The men and women of the Coast Guard are strongly united with the communities in which they serve. As this is national volunteer week , Compass is highlighting a recent volunteer effort led by the crew of Coast Guard Cutter Boutwell .
Volunteering is a way for Coast Guardsmen to connect with those they serve, but for many sailors who go out to sea, the ability to connect with their community is easier said than done. Chief Petty Officer Steven Pacheco, a member of Coast Guard Cutter Boutwell’s engineering division, was determined to find that connection despite being underway, and led a project that connected his crew with a global community.
Working with the U.S. Embassy in Panama, Pacheco found a grade school that was in need of major repairs. Volunteers from Boutwell traveled to Chepo, Panama, a town located northeast of Panama City. The gratitude of the community was present the moment they arrived, as 600 schoolchildren lined the walls of the school to lead them to a welcoming ceremony, where the students shared traditional music and dance.
“I have volunteered for several community relations projects while visiting other countries and this was the most moving welcome I have ever experienced,” said Chief Petty Officer Erin Thorpe, a member of Boutwell’s operations department. “Being afforded the opportunity to go to a school and offer any assistance is a reward in itself, having the entire school embrace Boutwell volunteers is a gift that is beyond measurable.”
After the crew’s warm welcome, and the energy and excitement of the students, the volunteers had work to do. The volunteers broke up into teams focused on specific needs of the school.

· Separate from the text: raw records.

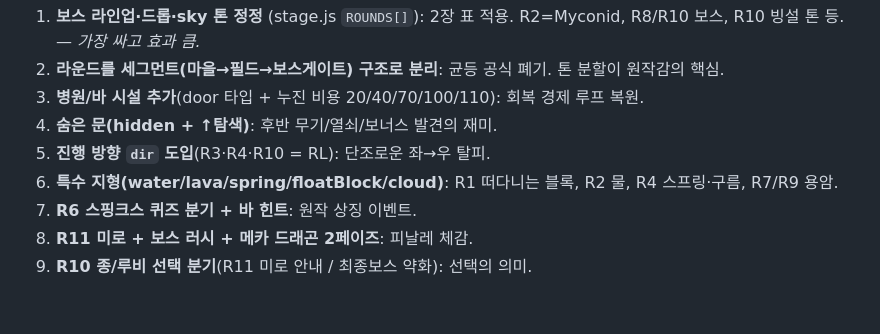
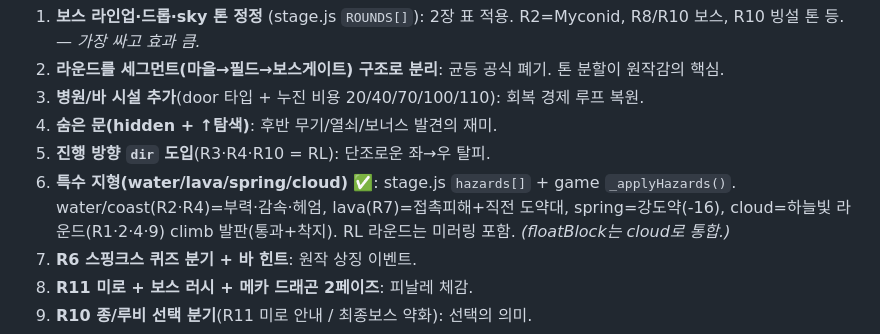
Before and after one commit to genishs/wbml_web, a Markdown page: doc/stage-design.md, the part around the change. GitHub-like rendering; blank space fills up the shorter version.

Commit message:
docs: mark #6 special-terrain hazards done in stage-design Top10
Co-Authored-By: Claude Opus 4.8 <noreply@anthropic.com>

```diff
--- a/doc/stage-design.md
+++ b/doc/stage-design.md
@@ -322,7 +322,7 @@ StrategyWiki/GameFAQs의 "Round N" 페이지는 대부분 **SMS 이식판(12라
 3. **병원/바 시설 추가**(door 타입 + 누진 비용 20/40/70/100/110): 회복 경제 루프 복원.
 4. **숨은 문(hidden + ↑탐색)**: 후반 무기/열쇠/보너스 발견의 재미.
 5. **진행 방향 `dir` 도입**(R3·R4·R10 = RL): 단조로운 좌→우 탈피.
-6. **특수 지형(water/lava/spring/floatBlock/cloud)**: R1 떠다니는 블록, R2 물, R4 스프링·구름, R7/R9 용암.
+6. **특수 지형(water/lava/spring/cloud)** ✅: stage.js `hazards[]` + game `_applyHazards()`. water/coast(R2·R4)=부력·감속·헤엄, lava(R7)=접촉피해+직전 도약대, spring=강도약(-16), cloud=하늘빛 라운드(R1·2·4·9) climb 발판(통과+착지). RL 라운드는 미러링 포함. *(floatBlock는 cloud로 통합.)*
 7. **R6 스핑크스 퀴즈 분기 + 바 힌트**: 원작 상징 이벤트.
 8. **R11 미로 + 보스 러시 + 메카 드래곤 2페이즈**: 피날레 체감.
 9. **R10 종/루비 선택 분기**(R11 미로 안내 / 최종보스 약화): 선택의 의미.
```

The meticulous work the crews use to maintain their ship was utilized on the school as volunteers completed tasks such as removing trash and debris from the schoolyard and moving cement rain gutters that required covers for the safety of the students.
Volunteer electrician’s mates spent the day using their critical skills to troubleshoot the schools electrical issues. While working around the school, the volunteers noticed some electrical safety hazards, specifically in the gym area where the children played, and were able to make those areas safer.
“In my 18-year career, and several ships and several port calls, this was by far the best community relations project that I have ever been part of,” said Pacheco. “To see the smile on those kid’s faces to play with them, to do things for their school was unbelievable.”
Petty Officer 2nd Class Marcel Cruz is a storekeeper aboard Boutwell, but also lends another key support role for the crew as the translator for their patrol. While there was a bond that was formed with the community, Cruz strengthened his bond with his crew, as he was urged to join the volunteer project by his shipmates.
“I feel proud and grateful for the experience,” said Cruz. “I can honestly say that my shipmates motivated me to participate in this event and seeing so many of them willing to participate during liberty was all I needed to make my decision.”
Boutwell, a high endurance cutter homeported in Alameda, Calif., has a reputation of being “The Best in the West,” and they proved that by not only succeeding in their mission, but also by helping out their global community.
“A primary purpose of our patrol is hemispheric security which supports improved public safety and citizen welfare,” said Capt. Thomas Crabbs, Boutwell’s commanding officer. “Panama and the United States share a strong and mutually beneficial partnership in that pursuit. It is always very rewarding when we can share our time and goodwill with the citizens of our partner nations.”